The stallplate of James, 4th Duke of Hamilton, is found amongst the many hundreds of stallplates that adorn the quire of St George’s Chapel. These stallplates seem like jewelled windows, providing brief glimpses into the history of the Order of the Garter. The coat-of-arms, style and achievements of the Duke glint brightly when the light falls on them, but intriguingly, it is perhaps the date of the Duke’s installation, August 4th1713, that is the most dazzling feature of the Duke’s stallplate. Why? On this date, James, 4th Duke of Hamilton was dead.
James, 4th Duke of Hamilton, was a Scottish nobleman, born to William Douglas, 1st Earl of Selkirk, and Anne, 3rd Duchess of Hamilton, in 1658. He had a strong claim to both the Scottish and English thrones through his mother, a descendant of James I on her paternal side.
As Earl of Arran, he was appointed a Gentleman of the Bedchamber by Charles II, and was an ambassador to the court of Louis XIV. Following the Glorious Revolution, he favoured the deposed James II, while his father supported William III. His father died in 1694, and his mother surrendered her titles in 1698 to William III, who granted them back to Arran that same year.
As Duke of Hamilton, he took his seat in the Scottish parliament in 1700. He opposed the union of England and Scotland, but his own political stance oscillated between the parties involved. Following the union, he entered the parliament as a representative peer in 1708. The Duke’s profile rose with the success of the Tory party, culminating in his election as a Knight of the Garter on October 26th 1712. In 1712, he was also appointed as an ambassador to Paris, where he was due to travel before his infamous duel with Charles, 5th Baron Mohun, a Whig supporter, on November 15th 1712.
The duel between the Duke and Lord Mohun was the culmination of a ten year inheritance dispute. In 1702, the 3rd Earl of Macclesfield died without an heir. The Duke’s second wife, Elizabeth Gerard, was a granddaughter of the 1st Earl of Macclesfield, so he laid claim to the inheritance. Lord Mohun’s estranged wife, Charlotte Orby, was also a granddaughter of the 1st Earl, while Lord Mohun was the named heir of the 2nd Earl of Macclesfield, so he too, laid claim.
After years of litigation, Lord Mohun challenged the Duke to a duel. Lord Mohun was no stranger to duelling. He had been tried on two separate occasions for murder but he was acquitted both times. On the morning of November 15th 1712, the Duke, with his second, Col. John Hamilton of the Scots Guard, met with Lord Mohun and his second, Lt. Gen. George MacCartney, in Hyde Park. At about 7am, the men engaged in a fierce duel. An article in The Post Boy relates the extent of the wounds suffered by both men, including a wound in the Duke’s left breast that ran ‘downwards into his body’ and a wound through the right side of Lord Mohun’s body ‘up to the hilt of his sword’. The wounds suffered by both men proved fatal.

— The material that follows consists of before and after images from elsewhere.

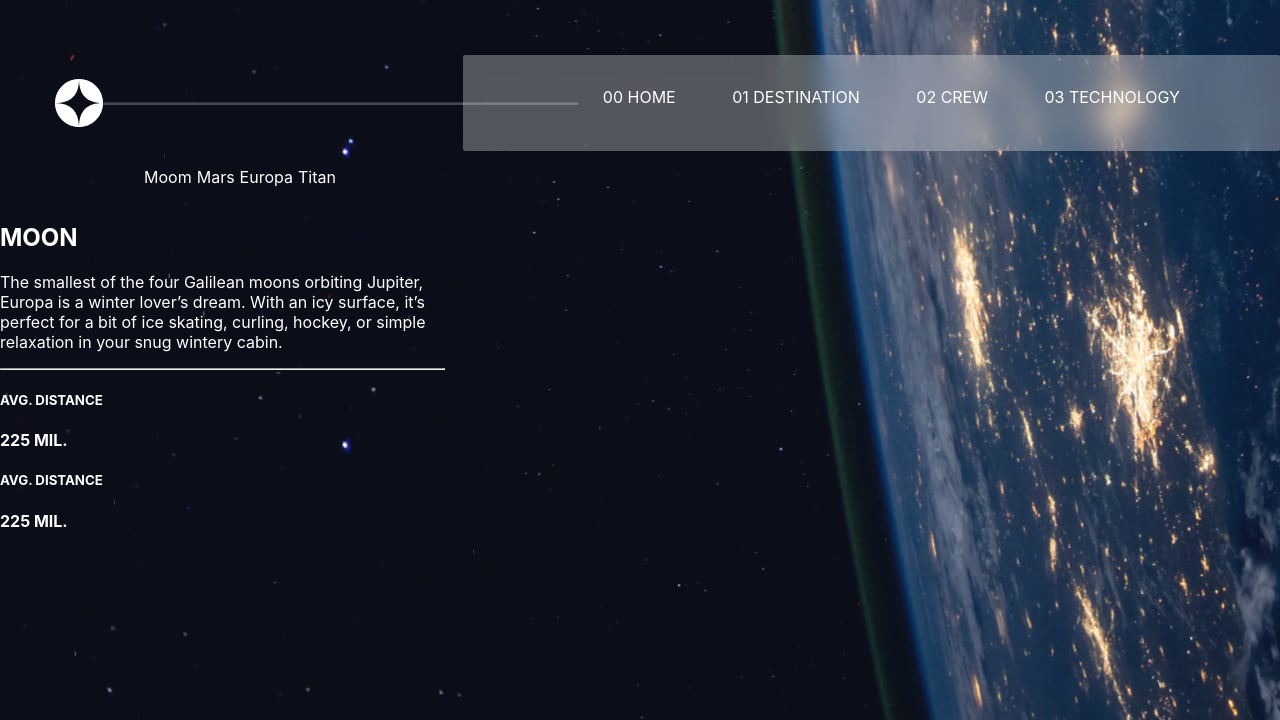
Repository: jhonenmanuel1/FrontEndMentor-MultiPageSpace
Page: /
An editor plug-in stored every save of this project. The page is shown before and after the next save, followed by the edit.
The browser window is 1280 px wide. The pictures show the whole page.
The project was rebuilt for these pictures with package versions that can differ from the ones it lists, and the page was loaded fresh each time. Also part of the build but not shown: src/views/home.js.

Above is the page before, as saved 2022-06-23 22:47:24.

After the next save:
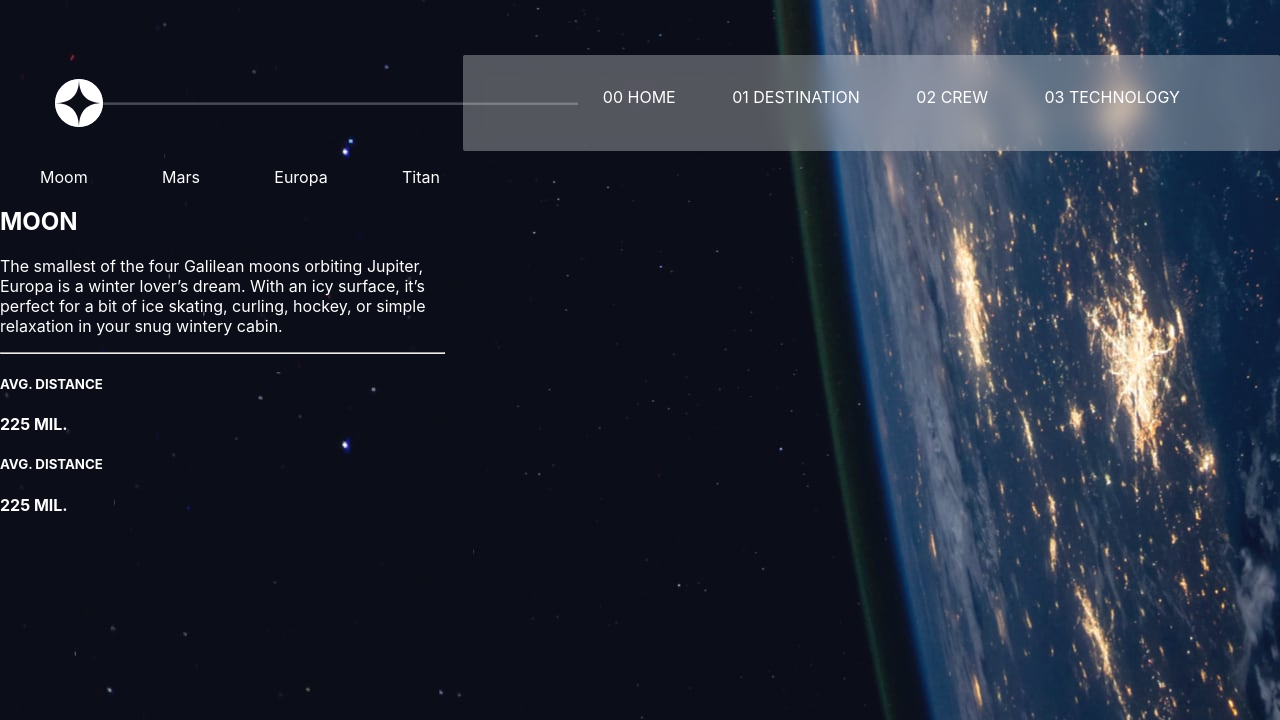
Saved 19 s later.
--- a/src/styles/planetcardinfo.module.css
+++ b/src/styles/planetcardinfo.module.css
@@ -5,8 +5,7 @@
   max-width: 445px;
 }
 .planetCardHeader {
-  display: flex;
-  justify-content: center;
+
 }
 
 .planetCardHeader ul {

However, based on the reports of Col. Hamilton, the Duke’s second, news began to circulate that the Duke had been fatally stabbed by Lord Mohun’s second, Lt. Gen. MacCartney. Col. Hamilton testified that Lt. Gen. MacCartney had thrust his sword through the Duke’s left breast. This news spread rapidly in London, and in a letter dated November 18thwritten by the Duke’s friend, Jonathan Swift, he recounts, ‘we suspect Maccartney stabbed the Duke while he was fighting. The Queen and Lord Treasurer are in great concern at this event’. The claims, in turn, led to stories that the duel was part of a Whig-orchestrated conspiracy to get rid of the Duke, a claim much debated by many at the time, including Jonathan Swift and Daniel Defoe.
Although the Duke of Hamilton had been elected as a Knight of the Garter shortly before he died, he had not been installed as such. The matter of the Duke’s death, however, proved to be a surmountable obstacle. On August 14th 1713, James, 4th Duke of Hamilton, was one of six noblemen installed as Knights of the Garter. The then sovereign, Queen Anne, took the unusual step of issuing a particular dispensation that allowed for the installation of the Duke. Perhaps desirous of commemorating the Duke’s election to the Order, the dispensation authorised the inclusion of the Duke’s name among those who received installation. In issuing such a dispensation, Queen Anne ensured that James, 4th Duke of Hamilton, would be included in the history of this illustrious Order.